Election-year uncertainty and a weak US economy combined with higher gasoline prices, airfare and hotel rates have not deterred American travelers this summer, and healthy demand should carry on into the fall months.
Even though summer does not officially end until September 21, the fall travel season starts this week and extends through mid-November when demand begins to rise in anticipation of a relatively early Thanksgiving (Thursday, November 22).
Business travel “season” also starts this week as executives head back out on the road after summer breaks to visit clients they missed over the summer, or to attend meetings and conventions, which peak during the fall months. While there will likely be fewer visitors from economically embattled Europe, healthy demand in the US and Canada, as well as an influx of visitors from Asia are helping to counterbalance that decline.
Best Western is not a publicly held company, so it’s the only major hotel player (2,000 hotels in US) that releases valuable forward-looking data. Looking ahead, its advance bookings in the US and Canada for September, October and November are up 10% compared to this time last year. Advance bookings at airport hotels in North America, where guests tend to be predominately business travelers, are up 18%. Similarly, advance bookings at hotels located in intown areas are up 13%. (Disclosure: I write for Best Western’s youmustbetrippin.com blog)

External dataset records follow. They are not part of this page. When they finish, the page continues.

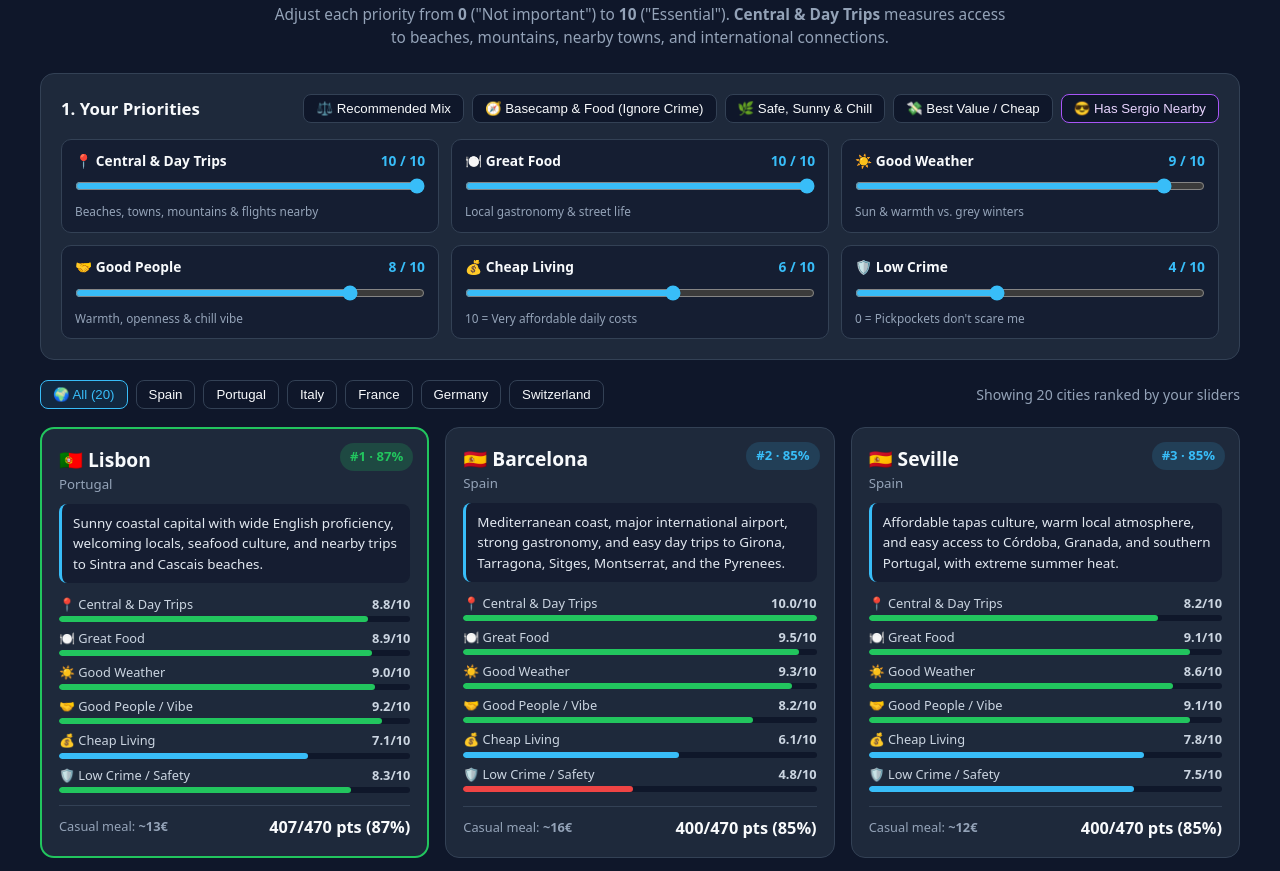
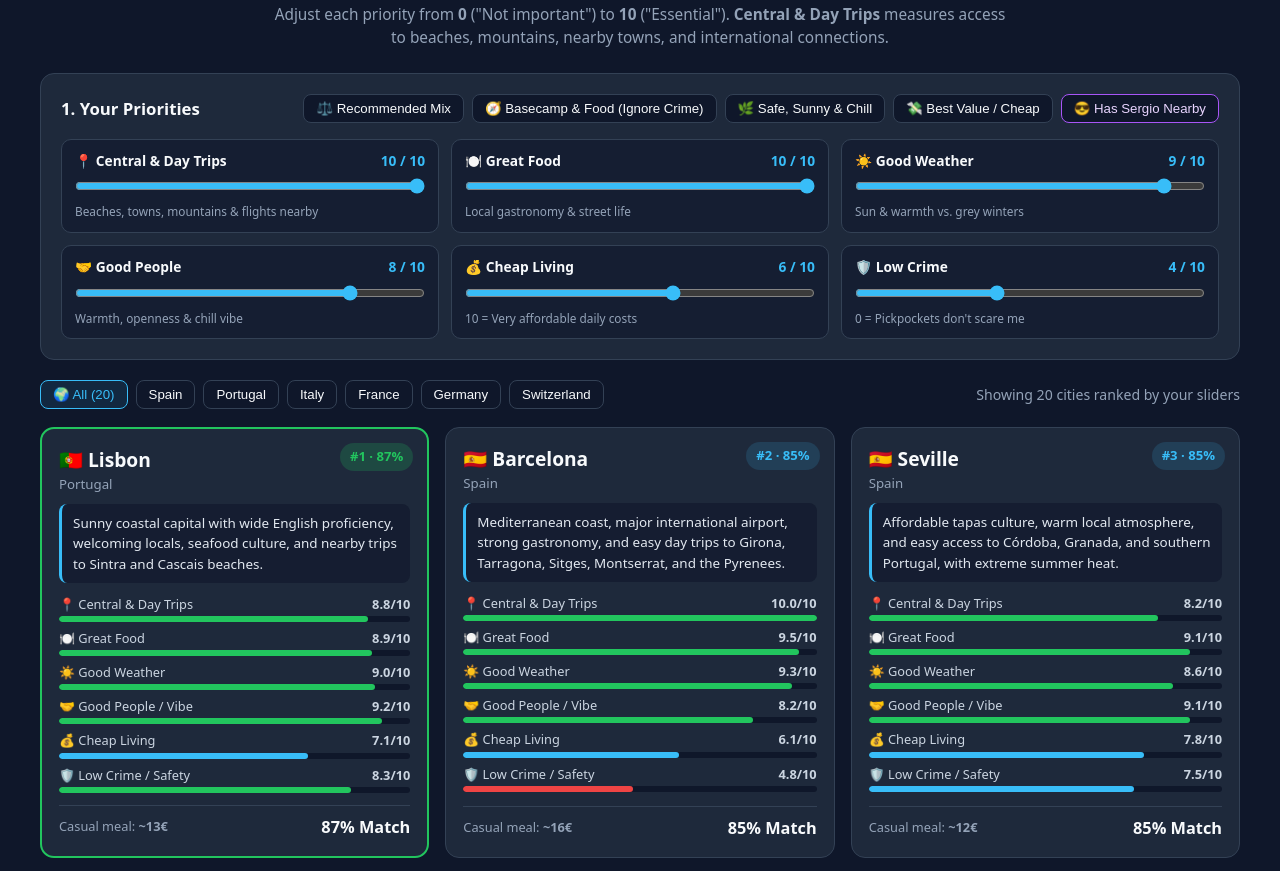
Before and after one commit to seloal93/europe-city-finder, a plain HTML site: page index.html in a window 1280 px wide. Shown: the part 73-944 px from the top of the page. Drawn offline with Linux system fonts and the light colour scheme.

Commit message:
Update index.html

```diff
--- a/index.html
+++ b/index.html
@@ -644,7 +644,7 @@
           </div>
           <div class="card-footer">
             <span>Casual meal: <strong>${c.mealPrice}</strong></span>
-            <span class="match-score">${sergioMode ? `${c.match}% Match` : `${Math.round(c.rawScore)}/${maxPts} pts (${c.match}%)`}</span>
+            <span class="match-score">${c.match}% Match</span>
           </div>
         </article>
       `).join("");
```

Gasoline Prices: The recent spike in gasoline prices is having minimal impact on travel plans in the US. In early June, the average price of a gallon of gasoline was $3.52. It then dipped to a low of about $3.30 in early July. By the end of August, it had increased rather dramatically to $3.72 according to the US Energy Administration. However, the price jump at the pump did little to keep Americans off the road for Labor Day—according to AAA, travel volume over the long holiday weekend was 3% higher than last year—up to the highest level since the recession began in late 2007. As demand for gasoline declines during Autumn, prices will hopefully decline, too.

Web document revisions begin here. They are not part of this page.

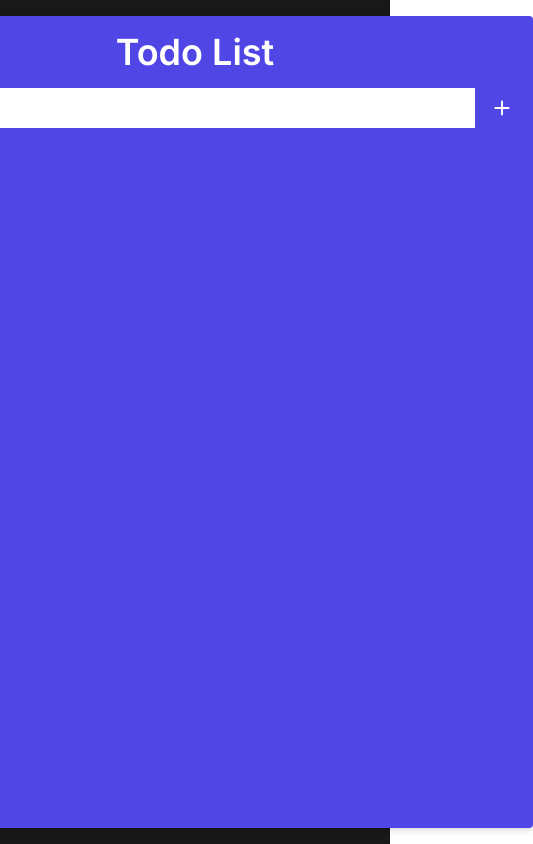
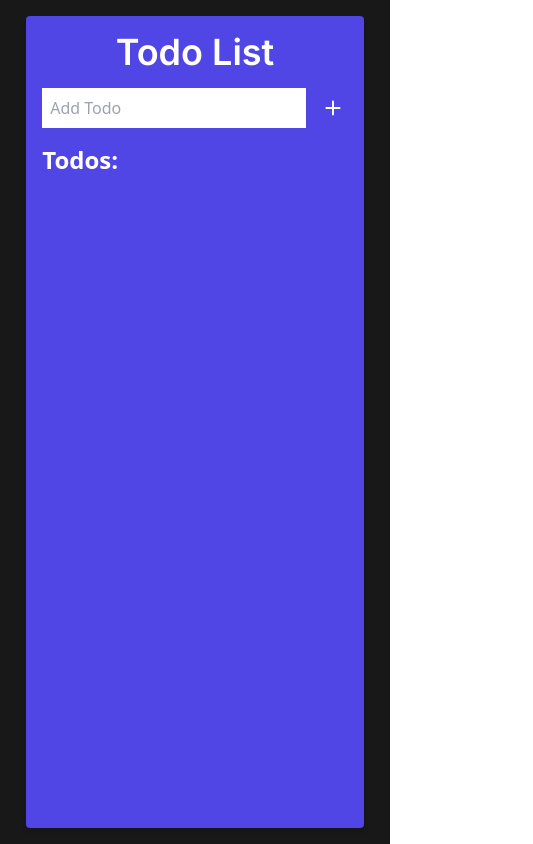
Before and after one commit to Yokosumi/todo-app-now-for-real, a React (Vite) app: page / in a window 390 px wide. Shown: the whole page, 533 px wide, since content can reach past the window. Built offline with nearby package versions, Linux system fonts and the light colour scheme; a web font is replaced by a local one.

Commit message:
added width for medium and large breakpoints

```diff
--- a/src/App.tsx
+++ b/src/App.tsx
@@ -27,7 +27,7 @@ function App() {
     return (
         <>
             <div className="flex flex-col items-center justify-center min-h-screen p-4">
-                <div className="flex-1 w-[80vh] min-h-[70vh] p-4 bg-indigo-600 rounded shadow-md">
+                <div className="flex-1 w-[40vh] min-h-[35vh] md:w-[52vh] lg:w-[72] p-4 bg-indigo-600 rounded shadow-md">
                     <h1 className="text-4xl text-center font-bold font-inter mb-4 text-white">
                         Todo List
                     </h1>
```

Airfare: As the price of a barrel of oil approaches $100 again, airlines are feeling the impact of rising fuel costs, and in August they raised fares across the board for the fifth time this year. However, during fall months, travel demand declines compared to peak summer travel season, so travelers can expect some relief from high fares in coming months. However, the days of broad across-the-board fares sales are long gone—so smart bargain-focused travelers need to keep their eyes peeled for sales of very short duration between specific markets instead. For example, Virgin America launched a two-day fare sale this week good for trips up until October 31– fares are quite good, i.e., less than $300 for transcon trips to NYC or DC. But they are not available on Sundays or Mondays.
In the second half of 2012, airlines will offer seven million fewer seats, and nearly 3% fewer departures than in 2011, according to The Boyd Group. These reductions in airline capacity (down some 11% since 2005), combined with steady demand on the part of consumers, means that airfares during peak holiday travel seasons (Thanksgiving, Christmas, New Years) should remain painfully high.

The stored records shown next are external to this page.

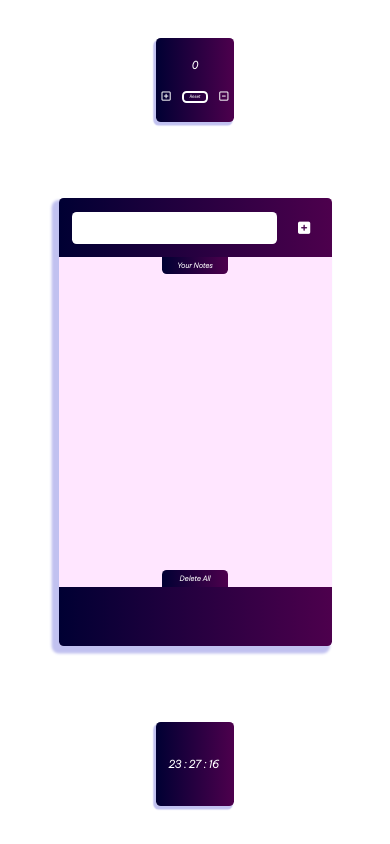
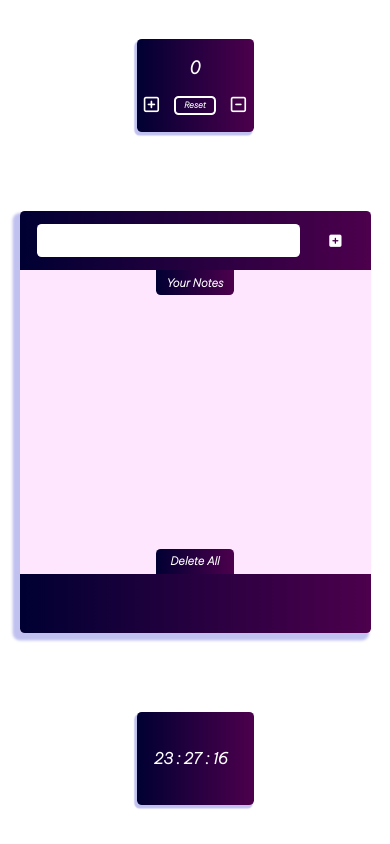
Before and after one commit to dgknfordevelop/What-ToDo, a website: page index.html in a window 390 px wide. Drawn offline with Linux system fonts and the light colour scheme.

Commit message:
updates on Scss

```diff
--- a/scss/counter/_counter.scss
+++ b/scss/counter/_counter.scss
@@ -40,19 +40,26 @@
                 font-size: 0.9rem;
                 padding-inline: 1.2rem;
             }
-            @media all and (max-width: 890px){
-                font-size: 0.6rem;
-                padding-inline: 1rem;
+
+            @media all and (max-width: 615px){
+
 
             }
-            @media all and (max-width: 615px){
-                padding-inline: 0.8rem;
+
+
+            @media all and (max-width: 515px){
+                font-size: 1.1rem;
+            }
+
+            @media all and (max-width: 415px){
                 line-height: 1.8;
+                font-size: 1.2rem;
             }
             @media all and (max-width: 360px){
                 padding-inline: 0.9rem;
-                font-size: 1rem;
                 border-width: 1px;
+                font-size: 1.4rem;
+
             }
 
         }
--- a/scss/digital-clock/_digitalClock.scss
+++ b/scss/digital-clock/_digitalClock.scss
@@ -13,6 +13,9 @@
     .hrs-mnts-scnds{
         width: 80%;
         padding-inline-start: 1.2vw;
+        @media all and (max-width: 890px){
+            padding-inline-start: 1.5vw;
+        }
     }
 
     @include relative-size-clock;
--- a/scss/mixin/_mixin.scss
+++ b/scss/mixin/_mixin.scss
@@ -1,4 +1,3 @@
-
 @mixin relative-size-htmlTag {
 
     @media all and (max-width:960px) {
@@ -47,18 +46,19 @@
     }
 
     @media all and (max-width: 550px) {
-        width: 60vw;
+        width: 70vw;
         max-height: 60vh;
         box-shadow: -1vw 1vw 0.5vw 0.5vw $box-shadow-color;
 
     }
+
     @media all and (max-width: 450px) {
-        width: 65vw;
+        width: 80vw;
 
     }
 
     @media all and (max-width: 390px) {
-       width: 70vw;
+        width: 90vw;
         box-shadow: -1.2vw 1.2vw 0.7vw 0.7vw $box-shadow-color;
 
     }
@@ -66,10 +66,10 @@
 
 }
 
-@mixin relative-size-mainNoteSection{
+@mixin relative-size-mainNoteSection {
     @media all and (max-width:615px) {
         font-size: 1.1rem;
-        height: 35vh;
+        height: 30vh;
     }
 
     @media all and (max-width:515px) {
@@ -85,7 +85,7 @@
     }
 }
 
-@mixin relative-size-entry-deleteAll{
+@mixin relative-size-entry-deleteAll {
     @media all and (max-width:615px) {
         font-size: 1.2rem;
         height: 3vh;
@@ -93,24 +93,28 @@
     }
 
     @media all and (max-width:515px) {
-        font-size: 1.1rem;
         width: 16vw;
+        font-size: 1.4rem;
     }
 
     @media all and (max-width:415px) {
-        height: 2vh;
-        width: 17vw;
-        font-size: 1rem;
+        width: 20vw;
+        font-size: 1.6rem;
     }
 
     @media all and (max-width:360px) {
-        height: 1.9vh;
-        width: 18vw;
-        font-size: 0.9rem;
+        width: 24vw;
+        font-size: 1.7rem;
     }
-};
 
-@mixin relative-size-counter{
+    @media all and (max-width:260px) {
+        width: 27vw;
+    }
+}
+
+;
+
+@mixin relative-size-counter {
     @media all and (max-width: 1060px) {
         width: 18vw;
         height: 18vh;
@@ -123,27 +127,49 @@
     }
 
     @media all and (max-width: 890px) {
-        width: 15vw;
-        height: 15vh;
-        font-size: 1.2rem;
+        width: 20vw;
+        height: 16vh;
     }
 
     @media all and (max-width: 615px) {
-        width: 20vw;
+        width: 25vw;
         height: 13vh;
-        font-size: 1.5rem;
+        font-size: 2rem;
     }
+
     @media all and (max-width: 515px) {
-        height: 10vh;
+        height: 11vh;
+        font-size: 2.2rem;
     }
+
+
+    @media all and (max-width: 470px) {
+        width: 30vw;
+    }
+
+    @media all and (max-width: 415px) {
+        width: 30vw;
+        font-size: 2.5rem;
+    }
+
     @media all and (max-width: 360px) {
-        height: 8vh;
-        width: 30vw;
-        font-size: 1.8rem;
+        height: 9vh;
+        width: 35vw;
+    }
+
+    @media all and (max-width: 300px) {
+        width: 40vw;
+        font-size: 3rem;
+
+    }
+
+    @media all and (max-width: 260px) {
+        width: 45vw;
+
     }
 }
 
-@mixin relative-size-clock{
+@mixin relative-size-clock {
     @media all and (max-width: 1060px) {
         width: 18vw;
         height: 18vh;
@@ -157,35 +183,51 @@
     }
 
     @media all and (max-width: 890px) {
-        width: 15vw;
-        height: 15vh;
-        font-size: 1.1rem;
+        width: 20vw;
+        height: 16vh;
+        font-size: 1.6rem;
     }
 
     @media all and (max-width: 615px) {
-        font-size: 1.5rem;
-        width: 20vw;
+        font-size: 2rem;
+        width: 25vw;
         height: 13vh;
     }
+
     @media all and (max-width: 515px) {
-        font-size: 1.5rem;
-        height: 10vh;
+        font-size: 2.2rem;
+        height: 11vh;
+
     }
+
+    @media all and (max-width: 470px) {
+        width: 30vw;
+    }
+
     @media all and (max-width: 360px) {
-        height: 8vh;
-        width: 30vw;
-        font-size: 2.3rem;
+        height: 9vh;
+        width: 35vw;
+        font-size: 2.7rem;
     }
+
     @media all and (max-width: 300px) {
-        font-size: 1.8rem;
+        width: 40vw;
+
+    }
+
+    @media all and (max-width: 260px) {
+        width: 45vw;
+        font-size: 2.4rem;
     }
 }
 
-@mixin transform{
-            transition-property: transform;
-            transition-duration: 0.2s;
+@mixin transform {
+    transition-property: transform;
+    transition-duration: 0.2s;
 
-                &:hover {
-                transform: scale(0.9);
-            }
-};
+    &:hover {
+        transform: scale(0.9);
+    }
+}
+
+;
```
Also changed, not shown: scss/css/toDo.css.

But as always, heavily discounted shoulder season fares in early November, early December or early January should be available for those with the flexibility to take advantage of them. Tip: If possible, schedule business trips to coincide with these dips in demand.
Hotel Prices: Due to steady demand, hotel prices are rising, but the increases are uneven across the US. For example, travelers can expect to see significantly higher rates in large coastal cities such as New York, Boston, Washington, San Francisco or Seattle—especially during the fall months when meeting and conventions peak. However, rates in smaller, interior cities have remained mostly flat, or even declined in some cases. This variation means that average rates should increase less than 5% this fall. Tip: During fall months, travel suppliers reach out to business travelers with special deals and bonuses tied to their loyalty programs—keep an eye on blogs like TravelSkills and program websites for the deals.
Rental Car Prices: Rental car prices have remained mostly flat in recent years, but that could begin to change. This is due to consolidation in the industry, with only three major players left—Avis/Budget, Hertz (which purchased Dollar/Thrifty in August for $2.3 billion) and Enterprise (which now owns Alamo and National brands). Additionally, with airlines cutting service to smaller towns, demand for rental cars will increase as business travelers fly to the nearest airport, and then rent cars to drive to their appointments in smaller towns.
What about YOU? Are you planning to travel more, less or about the same amount this fall compared to last fall? Please leave your comments below.